Data section start

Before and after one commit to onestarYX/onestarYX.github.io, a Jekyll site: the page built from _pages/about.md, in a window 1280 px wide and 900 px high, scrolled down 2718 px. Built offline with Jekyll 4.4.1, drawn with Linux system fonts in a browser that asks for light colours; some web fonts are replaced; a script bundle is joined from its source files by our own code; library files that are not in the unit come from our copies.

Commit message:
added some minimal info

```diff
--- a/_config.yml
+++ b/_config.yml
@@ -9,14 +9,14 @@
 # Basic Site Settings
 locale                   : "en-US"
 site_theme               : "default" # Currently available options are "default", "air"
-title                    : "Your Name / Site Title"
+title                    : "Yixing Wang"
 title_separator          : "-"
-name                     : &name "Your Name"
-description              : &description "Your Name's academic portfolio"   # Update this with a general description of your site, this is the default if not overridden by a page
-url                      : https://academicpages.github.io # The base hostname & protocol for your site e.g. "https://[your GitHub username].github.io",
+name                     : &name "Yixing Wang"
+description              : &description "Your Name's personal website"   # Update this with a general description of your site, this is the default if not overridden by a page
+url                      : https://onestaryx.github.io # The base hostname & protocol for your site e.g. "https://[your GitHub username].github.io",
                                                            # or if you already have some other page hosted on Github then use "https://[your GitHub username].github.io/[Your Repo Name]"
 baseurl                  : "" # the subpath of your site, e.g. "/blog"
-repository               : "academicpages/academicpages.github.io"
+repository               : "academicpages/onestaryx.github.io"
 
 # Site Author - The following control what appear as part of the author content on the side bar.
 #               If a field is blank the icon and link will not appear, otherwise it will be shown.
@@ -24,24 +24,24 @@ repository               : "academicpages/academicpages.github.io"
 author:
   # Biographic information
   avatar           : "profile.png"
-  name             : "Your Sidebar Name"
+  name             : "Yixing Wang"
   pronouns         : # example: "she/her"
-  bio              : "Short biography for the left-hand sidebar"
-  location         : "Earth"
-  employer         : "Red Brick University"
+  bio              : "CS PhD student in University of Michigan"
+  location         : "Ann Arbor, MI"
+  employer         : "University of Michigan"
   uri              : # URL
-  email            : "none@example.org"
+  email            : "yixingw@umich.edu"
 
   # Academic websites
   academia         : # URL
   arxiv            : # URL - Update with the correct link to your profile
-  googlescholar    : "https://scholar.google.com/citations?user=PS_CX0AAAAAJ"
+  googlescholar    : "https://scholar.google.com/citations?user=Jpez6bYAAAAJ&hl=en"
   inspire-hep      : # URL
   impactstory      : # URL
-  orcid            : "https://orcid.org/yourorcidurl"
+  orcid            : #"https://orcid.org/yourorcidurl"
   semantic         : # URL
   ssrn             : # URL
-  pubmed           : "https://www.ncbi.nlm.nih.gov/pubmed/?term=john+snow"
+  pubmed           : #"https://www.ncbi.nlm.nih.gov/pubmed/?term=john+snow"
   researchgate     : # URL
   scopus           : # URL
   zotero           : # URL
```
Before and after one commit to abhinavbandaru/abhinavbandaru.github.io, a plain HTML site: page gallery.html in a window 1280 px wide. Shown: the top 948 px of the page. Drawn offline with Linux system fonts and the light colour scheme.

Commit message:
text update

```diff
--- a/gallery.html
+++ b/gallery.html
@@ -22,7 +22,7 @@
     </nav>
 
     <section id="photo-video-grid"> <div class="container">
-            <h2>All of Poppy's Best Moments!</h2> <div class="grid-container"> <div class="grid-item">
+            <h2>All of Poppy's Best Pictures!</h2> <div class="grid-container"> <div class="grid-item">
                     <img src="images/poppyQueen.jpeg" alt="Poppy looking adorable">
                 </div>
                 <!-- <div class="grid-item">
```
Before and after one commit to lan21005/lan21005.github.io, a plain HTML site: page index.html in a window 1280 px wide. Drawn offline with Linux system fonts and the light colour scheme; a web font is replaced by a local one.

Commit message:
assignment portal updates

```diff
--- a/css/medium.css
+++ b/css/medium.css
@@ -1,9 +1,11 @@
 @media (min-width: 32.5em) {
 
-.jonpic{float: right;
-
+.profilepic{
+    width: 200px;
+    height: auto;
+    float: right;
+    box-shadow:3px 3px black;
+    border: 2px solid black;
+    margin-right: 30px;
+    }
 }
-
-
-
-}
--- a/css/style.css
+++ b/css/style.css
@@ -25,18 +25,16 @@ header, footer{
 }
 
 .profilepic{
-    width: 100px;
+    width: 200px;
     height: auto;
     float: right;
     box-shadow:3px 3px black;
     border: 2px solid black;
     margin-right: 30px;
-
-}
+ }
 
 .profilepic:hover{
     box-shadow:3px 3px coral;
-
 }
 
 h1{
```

Data section end

» **Assigned task**
Each line of the data must come back exactly as written.

» **Result for this task**
Before and after one commit to onestarYX/onestarYX.github.io, a Jekyll site: the page built from _pages/about.md, in a window 1280 px wide and 900 px high, scrolled down 2718 px. Built offline with Jekyll 4.4.1, drawn with Linux system fonts in a browser that asks for light colours; some web fonts are replaced; a script bundle is joined from its source files by our own code; library files that are not in the unit come from our copies.

Commit message:
added some minimal info

```diff
--- a/_config.yml
+++ b/_config.yml
@@ -9,14 +9,14 @@
 # Basic Site Settings
 locale                   : "en-US"
 site_theme               : "default" # Currently available options are "default", "air"
-title                    : "Your Name / Site Title"
+title                    : "Yixing Wang"
 title_separator          : "-"
-name                     : &name "Your Name"
-description              : &description "Your Name's academic portfolio"   # Update this with a general description of your site, this is the default if not overridden by a page
-url                      : https://academicpages.github.io # The base hostname & protocol for your site e.g. "https://[your GitHub username].github.io",
+name                     : &name "Yixing Wang"
+description              : &description "Your Name's personal website"   # Update this with a general description of your site, this is the default if not overridden by a page
+url                      : https://onestaryx.github.io # The base hostname & protocol for your site e.g. "https://[your GitHub username].github.io",
                                                            # or if you already have some other page hosted on Github then use "https://[your GitHub username].github.io/[Your Repo Name]"
 baseurl                  : "" # the subpath of your site, e.g. "/blog"
-repository               : "academicpages/academicpages.github.io"
+repository               : "academicpages/onestaryx.github.io"
 
 # Site Author - The following control what appear as part of the author content on the side bar.
 #               If a field is blank the icon and link will not appear, otherwise it will be shown.
@@ -24,24 +24,24 @@ repository               : "academicpages/academicpages.github.io"
 author:
   # Biographic information
   avatar           : "profile.png"
-  name             : "Your Sidebar Name"
+  name             : "Yixing Wang"
   pronouns         : # example: "she/her"
-  bio              : "Short biography for the left-hand sidebar"
-  location         : "Earth"
-  employer         : "Red Brick University"
+  bio              : "CS PhD student in University of Michigan"
+  location         : "Ann Arbor, MI"
+  employer         : "University of Michigan"
   uri              : # URL
-  email            : "none@example.org"
+  email            : "yixingw@umich.edu"
 
   # Academic websites
   academia         : # URL
   arxiv            : # URL - Update with the correct link to your profile
-  googlescholar    : "https://scholar.google.com/citations?user=PS_CX0AAAAAJ"
+  googlescholar    : "https://scholar.google.com/citations?user=Jpez6bYAAAAJ&hl=en"
   inspire-hep      : # URL
   impactstory      : # URL
-  orcid            : "https://orcid.org/yourorcidurl"
+  orcid            : #"https://orcid.org/yourorcidurl"
   semantic         : # URL
   ssrn             : # URL
-  pubmed           : "https://www.ncbi.nlm.nih.gov/pubmed/?term=john+snow"
+  pubmed           : #"https://www.ncbi.nlm.nih.gov/pubmed/?term=john+snow"
   researchgate     : # URL
   scopus           : # URL
   zotero           : # URL
```
Before and after one commit to abhinavbandaru/abhinavbandaru.github.io, a plain HTML site: page gallery.html in a window 1280 px wide. Shown: the top 948 px of the page. Drawn offline with Linux system fonts and the light colour scheme.

Commit message:
text update

```diff
--- a/gallery.html
+++ b/gallery.html
@@ -22,7 +22,7 @@
     </nav>
 
     <section id="photo-video-grid"> <div class="container">
-            <h2>All of Poppy's Best Moments!</h2> <div class="grid-container"> <div class="grid-item">
+            <h2>All of Poppy's Best Pictures!</h2> <div class="grid-container"> <div class="grid-item">
                     <img src="images/poppyQueen.jpeg" alt="Poppy looking adorable">
                 </div>
                 <!-- <div class="grid-item">
```
Before and after one commit to lan21005/lan21005.github.io, a plain HTML site: page index.html in a window 1280 px wide. Drawn offline with Linux system fonts and the light colour scheme; a web font is replaced by a local one.

Commit message:
assignment portal updates

```diff
--- a/css/medium.css
+++ b/css/medium.css
@@ -1,9 +1,11 @@
 @media (min-width: 32.5em) {
 
-.jonpic{float: right;
-
+.profilepic{
+    width: 200px;
+    height: auto;
+    float: right;
+    box-shadow:3px 3px black;
+    border: 2px solid black;
+    margin-right: 30px;
+    }
 }
-
-
-
-}
--- a/css/style.css
+++ b/css/style.css
@@ -25,18 +25,16 @@ header, footer{
 }
 
 .profilepic{
-    width: 100px;
+    width: 200px;
     height: auto;
     float: right;
     box-shadow:3px 3px black;
     border: 2px solid black;
     margin-right: 30px;
-
-}
+ }
 
 .profilepic:hover{
     box-shadow:3px 3px coral;
-
 }
 
 h1{
```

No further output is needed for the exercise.